Sen. Elizabeth Warren’s recent rant about lobbyists in the Trump transition team (just before they were all sent packing) brings me once again to editor David Rotman’s MIT Technology Review article Capitalism Behaving Badly. Specifically this:
[W]e should admit that markets are created and shaped by government policies, including government support of innovation.
If we are to admit that markets are created and shaped by government, we also must admit that lobbying is created by government as a protective reaction to that
regulatory manipulation ‘market’ creation and shaping.
Don Boudreaux puts it well at Cafe Hayek

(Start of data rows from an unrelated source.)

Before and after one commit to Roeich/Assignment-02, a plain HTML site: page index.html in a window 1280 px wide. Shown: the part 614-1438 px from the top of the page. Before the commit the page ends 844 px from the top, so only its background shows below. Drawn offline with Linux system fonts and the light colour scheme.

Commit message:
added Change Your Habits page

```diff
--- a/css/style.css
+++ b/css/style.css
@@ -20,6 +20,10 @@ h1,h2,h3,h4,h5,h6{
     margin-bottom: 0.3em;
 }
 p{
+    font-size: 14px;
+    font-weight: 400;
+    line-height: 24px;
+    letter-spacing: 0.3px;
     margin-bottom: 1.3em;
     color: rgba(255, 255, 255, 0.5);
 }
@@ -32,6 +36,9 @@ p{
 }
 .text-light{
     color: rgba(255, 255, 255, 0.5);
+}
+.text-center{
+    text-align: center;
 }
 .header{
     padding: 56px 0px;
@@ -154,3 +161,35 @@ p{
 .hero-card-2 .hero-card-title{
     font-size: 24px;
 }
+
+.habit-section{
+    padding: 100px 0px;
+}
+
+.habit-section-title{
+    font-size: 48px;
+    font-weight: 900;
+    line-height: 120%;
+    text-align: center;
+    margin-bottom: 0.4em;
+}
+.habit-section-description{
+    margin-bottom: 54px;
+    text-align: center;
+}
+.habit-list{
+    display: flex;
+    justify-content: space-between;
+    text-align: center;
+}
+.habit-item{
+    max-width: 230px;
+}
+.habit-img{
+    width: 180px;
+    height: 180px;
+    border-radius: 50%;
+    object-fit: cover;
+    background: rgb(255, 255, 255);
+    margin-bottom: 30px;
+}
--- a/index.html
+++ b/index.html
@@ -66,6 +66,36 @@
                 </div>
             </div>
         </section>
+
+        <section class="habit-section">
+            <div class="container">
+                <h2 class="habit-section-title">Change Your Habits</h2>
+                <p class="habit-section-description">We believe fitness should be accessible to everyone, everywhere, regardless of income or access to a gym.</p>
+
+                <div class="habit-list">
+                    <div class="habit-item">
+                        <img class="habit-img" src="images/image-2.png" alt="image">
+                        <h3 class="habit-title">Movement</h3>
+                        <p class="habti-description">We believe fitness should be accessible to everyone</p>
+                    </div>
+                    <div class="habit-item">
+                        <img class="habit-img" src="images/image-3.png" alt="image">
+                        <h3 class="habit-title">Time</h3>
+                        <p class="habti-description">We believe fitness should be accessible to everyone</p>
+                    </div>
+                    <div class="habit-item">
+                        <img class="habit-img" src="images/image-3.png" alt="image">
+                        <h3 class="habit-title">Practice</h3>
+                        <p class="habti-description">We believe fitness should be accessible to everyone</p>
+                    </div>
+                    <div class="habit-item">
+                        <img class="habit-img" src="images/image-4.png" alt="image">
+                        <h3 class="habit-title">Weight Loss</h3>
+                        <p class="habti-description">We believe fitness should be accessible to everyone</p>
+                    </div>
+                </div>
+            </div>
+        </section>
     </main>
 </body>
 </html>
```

Sen. Elizabeth Warren is upset that President-elect Trump’s transition team includes many corporate lobbyists (“Elizabeth Warren Criticizes Donald Trump Over Lobbyists in Transition Team,” Nov. 15). Well now. Sen. Warren is second-to-none at empowering Uncle Sam to exercise broad discretionary powers over corporate affairs – powers that, if exercised one way, yield that company hundreds of millions of dollars in additional profits or, if exercised another way, saddle that company with hundreds of millions of dollars of additional costs. It is hardly surprising, therefore, that corporations work diligently to have their voices heard among the din of everyone clamoring for the new emperor’s attention.
For Sen. Warren to be upset that Trump’s transition team is filled with hordes of corporate lobbyists panting for political favors is akin to a Madam being upset that her bawdyhouse is filled with hordes of men panting for female favors.
Donald J. Boudreaux
Professor of Economics
Martha and Nelson Getchell Chair for the Study of Free Market Capitalism at the Mercatus Center
George Mason University
Fairfax, VA 22030
Lobbying is protected by the First Amendment. Even absent Constitutional protection, lobbying would continue at a level commensurate with the degree to which government creates and shapes markets, only it would be more nefarious – say like the Clinton Foundation pay-to-play shenanigans.
Meanwhile, the House GOP beat back a plan by some of its own members* to restore internal super-lobbying by reinstating earmarks.
*Who should now be Primaried.
Update 1:15PM: In the interests of naming names, “Reps. John Culberson of Texas, Mike Rogers of Alabama, and Tom Rooney of Florida are listed as sponsors of the amendment.”